A cursory look around Los Angeles would suggest that Botox is as routine as its less invasive counterparts the blowout and the manicure. Perhaps not a surprise in a city that eulogizes youth and beauty. But while there's no doubt of the popularity of flocking to the needle, the jury is still out on the psychological effects of this injectable medicine.
In a recent study out of the University of Southern California, it was found that due to frozen facial muscles, botoxed participants were unable to mimic the facial expressions of those they interacted with. Unconsciously imitating another's expressions sends a signal from the listeners’ face to their brain, enabling them to interpret the other's intended meaning. When this ability is impaired, the capacity to perceive others' emotions is impacted. In the study, women with Botox had increased difficulty interpreting both positive and negative emotional expressions, compared to their non-Botoxed peers. Although extended relational studies have yet to be done, with a little imagination we can foresee the potential downfalls of being in a relationship with someone who is not able to consistently decode our emotional expression.
Perhaps the greatest implication of an inexpressive face is its impact on child development. The dual trend of increased Botox and higher child-bearing age could also affect babies' social and emotional development. Mimicking the facial expressions of the primary caregiver is crucial for two reasons: firstly, baby learns about emotions and social interactions through imitating the primary caregiver; secondly, baby develops his sense of self from feedback from the caregiver. We know from clinical experiments that when a baby can't get a positive emotional response from his caregiver, he quickly moves to a place of distress and nervous system dysregulation. Over time, repeated experiences of this kind negatively impact brain chemistry. And what of tone of voice and content as part of communication? Yes, these can somewhat compensate for lack of facial expression, but up to 80% of our communication is non-verbal. It is too early to say what the long term effect of Botox in the infant-caregiver relationship is, but we do know what happens when people lack communication skills and have a poorly developed sense of self. To view a short video of the Dr Edward Tronik’s Still Face Experiments, which show the impact of lack of facial expression and interaction on baby.

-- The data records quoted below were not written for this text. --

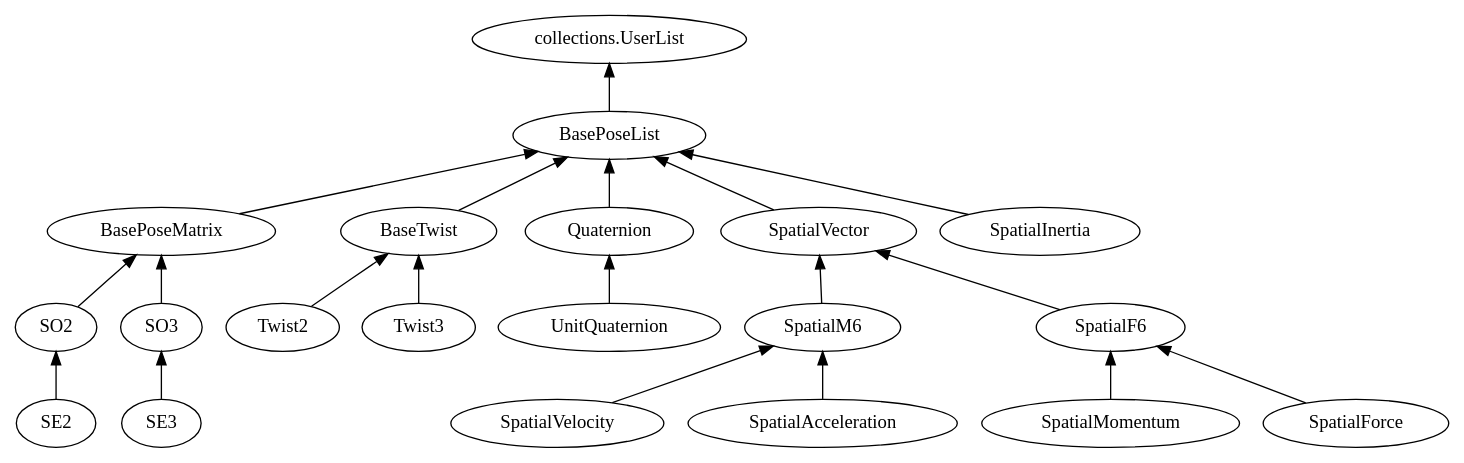
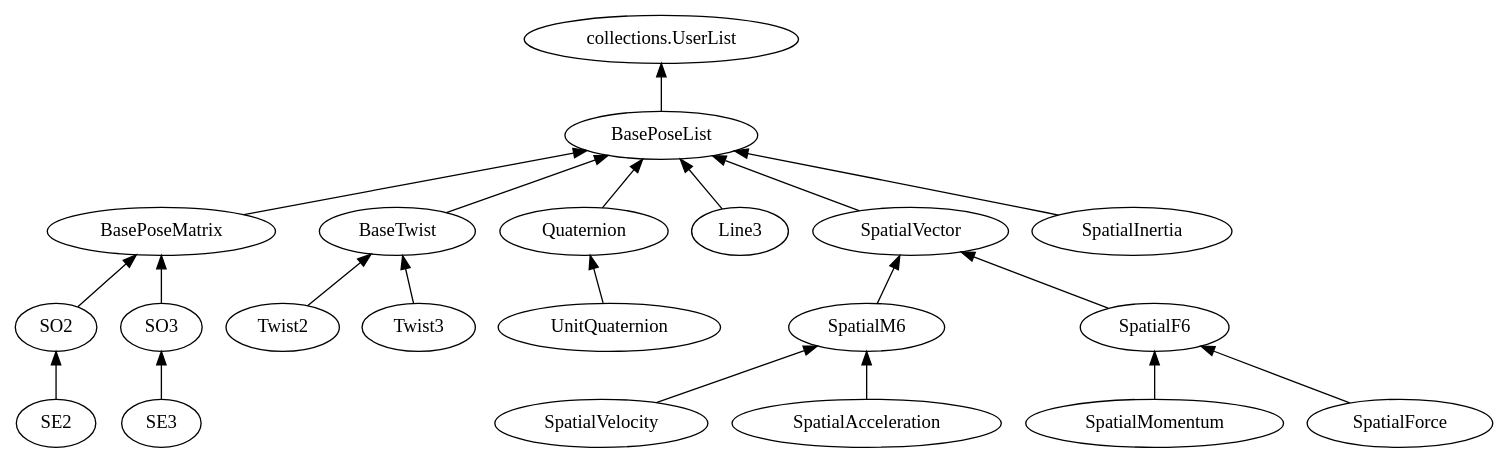
One commit to bdaiinstitute/spatialmath-python changed the diagram in docs/figs/classes.dot. Above: the diagram before and after it, drawn with Graphviz. The commit also changed 9 other files, not shown here.

```diff
--- a/docs/figs/classes.dot
+++ b/docs/figs/classes.dot
@@ -1,24 +1,25 @@
 # dot -Tpdf classes.dot > classes.pdf ; open classes.pdf
 # dot -Tpng -Gdpi=150 -Nfontsize=20 -Nfontname=Roboto classes.dot > classes.png
 digraph G {
 	graph [rankdir=BT];
 	BasePoseList -> "collections.UserList"
 	BasePoseMatrix -> BasePoseList
 	SO2 -> BasePoseMatrix
 	SO3 -> BasePoseMatrix
 	SE2 -> SO2
 	SE3 -> SO3
 	BaseTwist -> BasePoseList
 	Twist2 -> BaseTwist
 	Twist3 -> BaseTwist
 	Quaternion -> BasePoseList
 	UnitQuaternion -> Quaternion
+	Line3 -> BasePoseList
 	SpatialVector -> BasePoseList
 	SpatialM6 -> SpatialVector
 	SpatialF6 -> SpatialVector
 	SpatialVelocity -> SpatialM6
 	SpatialAcceleration -> SpatialM6
 	SpatialMomentum -> SpatialF6
 	SpatialForce -> SpatialF6
 	SpatialInertia -> BasePoseList
 }
```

With mounting evidence on how Botox impacts relational quality, we are left to wonder if it has any redeeming psychological features. Enter Dr Eric Finzi who for almost two decades has been studying Botox's effects on mood. In his recent book, The Face of Emotion, he shares his research on the use of Botox, particularly his findings that Botox’s inhibiting of depressed patients' frowns improves mood. These are dramatic findings that suggest that facial expressions, rather neurotransmitters in the brain could be the driving force behind our emotions. The idea of inhibiting negative facial expressions as an antidepressant is radically different to any other intervention currently available.
The observed effects of Botox seem to make a case for and against. How about you? Does Botox affect your mood and relationships?